Australian label run by members of .Of God put out a slamming record of hard drum n’ bass with dominant dark overtones. .Of God is remixed by Bad Matter on Side A – a solid track that delivers what you expect. Wickedness really comes through in “Daemons Stay in Hell” by Mystification, a tortured mix of pounding beats and black metal guitar lines by Szabolcs Szakacs (also featured on another Mystification track on Hardline Twenty) that obliterates the conventional structure of hard dnb tracks and creates devious rhythms for the dance floor. Check!
Excellent record mixing 4/4 breakcore with hardcore, punk, metal and other elements. GVK (Martel en tete label) creates a hard-hitting 4 tracker with diy attitude that no doubt has been heard to great effect on soundsystems traveling across Europe.
This new label out of the U.S. is a collaborative effort between Slowleak records San Francisco and the from the gut crew Detroit. Each 7” will feature artists from the Bay Area and Michigan respectively. ‘My Microwave’ by Selector Catalogue from Ann Arbor, MI opens the 7” series off right with a pounding breakcore track.

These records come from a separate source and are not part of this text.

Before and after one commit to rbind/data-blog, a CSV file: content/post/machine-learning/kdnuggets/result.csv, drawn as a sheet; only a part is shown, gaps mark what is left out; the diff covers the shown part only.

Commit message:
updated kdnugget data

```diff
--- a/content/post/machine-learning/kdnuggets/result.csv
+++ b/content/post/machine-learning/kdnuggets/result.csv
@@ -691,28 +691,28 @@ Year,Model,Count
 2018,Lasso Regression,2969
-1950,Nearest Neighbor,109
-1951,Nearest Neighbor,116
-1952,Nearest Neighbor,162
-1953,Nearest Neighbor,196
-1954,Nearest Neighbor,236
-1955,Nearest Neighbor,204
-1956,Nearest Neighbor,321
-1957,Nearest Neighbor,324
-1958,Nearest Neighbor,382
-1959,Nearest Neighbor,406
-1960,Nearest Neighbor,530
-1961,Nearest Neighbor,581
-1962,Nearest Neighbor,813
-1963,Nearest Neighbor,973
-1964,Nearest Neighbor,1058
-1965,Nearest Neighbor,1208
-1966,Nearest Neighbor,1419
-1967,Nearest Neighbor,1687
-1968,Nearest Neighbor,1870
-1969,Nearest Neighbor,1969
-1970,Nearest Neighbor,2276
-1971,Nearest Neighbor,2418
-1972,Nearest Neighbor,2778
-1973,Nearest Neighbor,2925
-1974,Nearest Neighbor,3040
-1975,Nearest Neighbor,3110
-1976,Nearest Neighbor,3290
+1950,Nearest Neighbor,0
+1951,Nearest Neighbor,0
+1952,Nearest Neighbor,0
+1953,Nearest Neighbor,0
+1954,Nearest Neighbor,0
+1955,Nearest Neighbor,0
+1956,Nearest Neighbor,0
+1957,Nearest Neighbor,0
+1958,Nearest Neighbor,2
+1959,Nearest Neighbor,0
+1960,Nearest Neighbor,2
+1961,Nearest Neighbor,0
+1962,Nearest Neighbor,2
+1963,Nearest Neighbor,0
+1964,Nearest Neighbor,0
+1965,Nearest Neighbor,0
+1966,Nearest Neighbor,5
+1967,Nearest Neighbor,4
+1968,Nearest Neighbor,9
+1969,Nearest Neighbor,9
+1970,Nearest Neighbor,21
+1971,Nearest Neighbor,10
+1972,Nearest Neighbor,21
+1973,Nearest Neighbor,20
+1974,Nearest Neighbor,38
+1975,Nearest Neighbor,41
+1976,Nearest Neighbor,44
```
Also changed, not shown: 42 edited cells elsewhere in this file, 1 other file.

Heartworm of 5lowershop Soundsystem, SF contributes ‘camate (audio cannibal mix)’ – a track without limits veering from noise intro to hyper-edited beats to hip-hop inspired interludes to violin samples and back again in a frenetic style. Massive Support 2 will feature Split Horizon and DJ Crackhouse.
Comedy After Postmodernism: rereading comedy from Edward Lear to Charles Willeford by Kirby Olson (Texas Tech University Press, Lubbock 2001).

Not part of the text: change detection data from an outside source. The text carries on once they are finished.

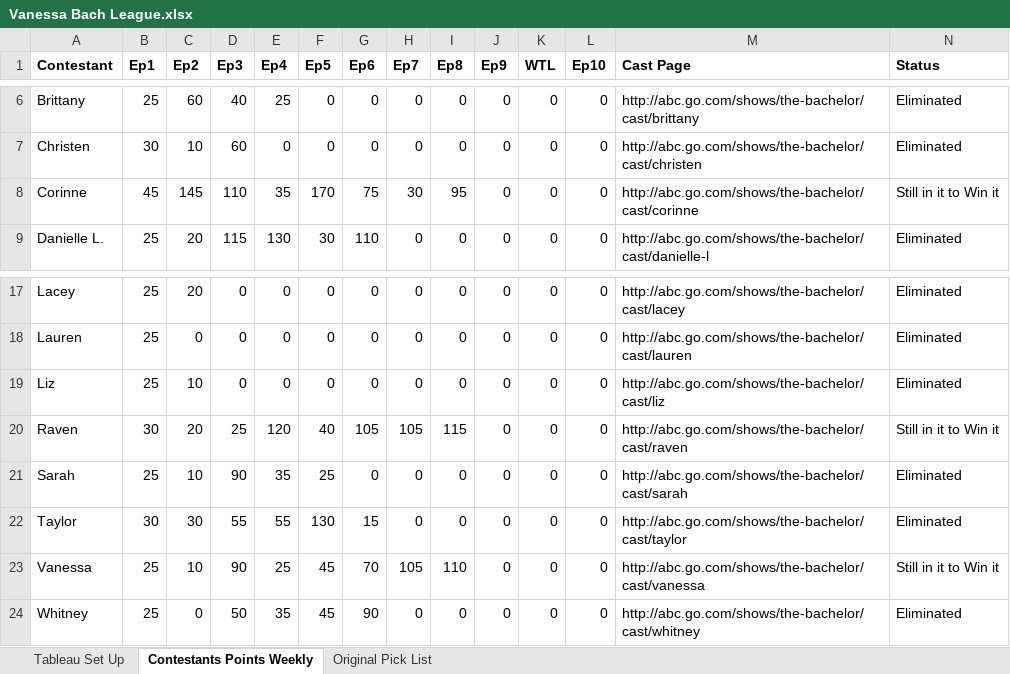
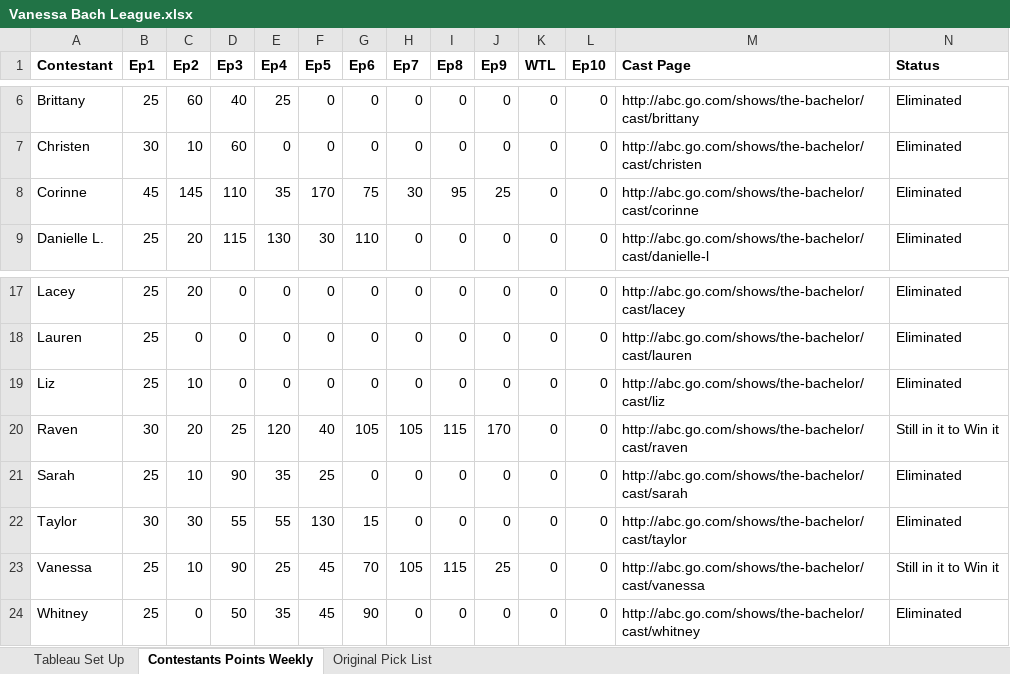
Before and after one commit to Changman126/Whaleshit-Fantasy-Football, an Excel workbook: Vanessa Bach League.xlsx, sheet Contestants Points Weekly, drawn as a sheet; only a part is shown, gaps mark what is left out; values as stored, in another font and other column widths than the file's, no borders; the diff names each change by its address in the sheet, - before the commit and + after, or states it on an @@ line.

```diff
--- a/Vanessa Bach League.xlsx (sheet Contestants Points Weekly)
+++ b/Vanessa Bach League.xlsx (sheet Contestants Points Weekly)
-J8 (Ep9): 0
+J8 (Ep9): 25
-N8 (Status): Still in it to Win it
+N8 (Status): Eliminated
-J20 (Ep9): 0
+J20 (Ep9): 170
-I23 (Ep8): 110
+I23 (Ep8): 115
-J23 (Ep9): 0
+J23 (Ep9): 25
```
Also changed, not shown: sheet Tableau Set Up, Bachelor Fantasy 2017.xlsx, 2 other files.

Walter Benjamin: overpowering conformism by Esther Leslie (Pluto Press, London 2000).
Due to the differing perspectives of their authors, Leslie’s book on Benjamin which is written from an explicitly Marxist perspective, can be read very productively alongside and against Olson’s avowedly anti-Marxist text on comedy. Both writers combine political and aesthetic positions that would be viewed by many as incompatible. Olson is in many way an old-fashioned liberal with vague anarchist leanings who is attempting to retrench the ways in which the humanities have traditionally been taught by adapting the theories of the post-68 French left figures Deleuze and Lyotard to somewhat unlikely ends. Leslie is an activist in the British Socialist Workers Party who hopes to reclaim Benjamin not just for Marxism, but quite explicitly for Trotskyism too. While Leslie correctly identifies certain similarities between Benjamin’s and Trotsky’s aesthetic positions – a state of affairs that is not entirely surprising to anyone familiar with Trotsky’s writings on art and literature – she certainly faces an uphill struggle if she hopes to make Benjamin a respected figure among the SWP rank-and-file.

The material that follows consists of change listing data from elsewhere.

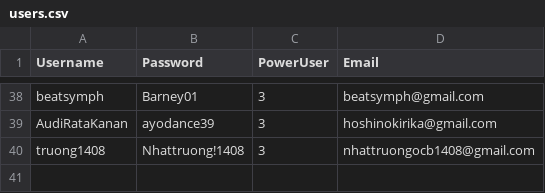
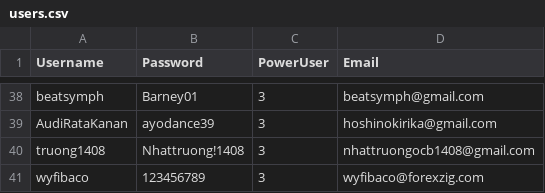
Before and after one commit to rebeatproject/AuditionMusic5, a CSV file: data/users.csv, drawn as a sheet; only a part is shown, gaps mark what is left out.

Commit message:
user: signup wyfibaco

```diff
--- a/data/users.csv
+++ b/data/users.csv
@@ -40 +40,2 @@ AudiRataKanan;ayodance39;3;hoshinokirika@gmail.com
 truong1408;Nhattruong!1408;3;nhattruongocb1408@gmail.com
+wyfibaco;123456789;3;wyfibaco@forexzig.com
```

Leslie has to defend Benjamin on a number of fronts, both from those who would rewrite him into philosophy, postmodernism and/or cultural studies, and others who claim there are similarities between his thought and that of German revolutionary conservatives (i.e. the strand of German fascism that disdained the Nazi Party as being too plebeian for its aristocratic tastes). Likewise, Leslie sharply criticises the cult that has grown up around Benjamin including the inappropriate use of his image [Read more →]
Check out Neil’s review of the conference and party HERE